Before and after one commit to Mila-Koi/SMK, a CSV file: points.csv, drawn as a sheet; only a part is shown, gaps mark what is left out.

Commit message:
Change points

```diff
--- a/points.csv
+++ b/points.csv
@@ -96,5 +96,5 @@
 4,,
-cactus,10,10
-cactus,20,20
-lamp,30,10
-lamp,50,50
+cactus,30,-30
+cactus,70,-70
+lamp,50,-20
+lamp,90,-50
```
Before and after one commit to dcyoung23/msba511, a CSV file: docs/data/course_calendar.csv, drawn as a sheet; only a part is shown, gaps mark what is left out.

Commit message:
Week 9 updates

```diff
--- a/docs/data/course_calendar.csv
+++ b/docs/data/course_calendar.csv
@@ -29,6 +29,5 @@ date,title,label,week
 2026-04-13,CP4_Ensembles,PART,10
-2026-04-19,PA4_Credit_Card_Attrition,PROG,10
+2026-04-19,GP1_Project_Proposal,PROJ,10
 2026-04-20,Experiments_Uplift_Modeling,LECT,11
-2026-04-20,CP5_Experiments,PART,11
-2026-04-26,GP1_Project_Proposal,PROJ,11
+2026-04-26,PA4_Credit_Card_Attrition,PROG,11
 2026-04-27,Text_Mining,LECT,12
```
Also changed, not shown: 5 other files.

_WHAT TO WORK ON_. All lines with the word "shown" need to be copied from the data above.

_RESULT_.
Before and after one commit to Mila-Koi/SMK, a CSV file: points.csv, drawn as a sheet; only a part is shown, gaps mark what is left out.
Before and after one commit to dcyoung23/msba511, a CSV file: docs/data/course_calendar.csv, drawn as a sheet; only a part is shown, gaps mark what is left out.
Also changed, not shown: 5 other files.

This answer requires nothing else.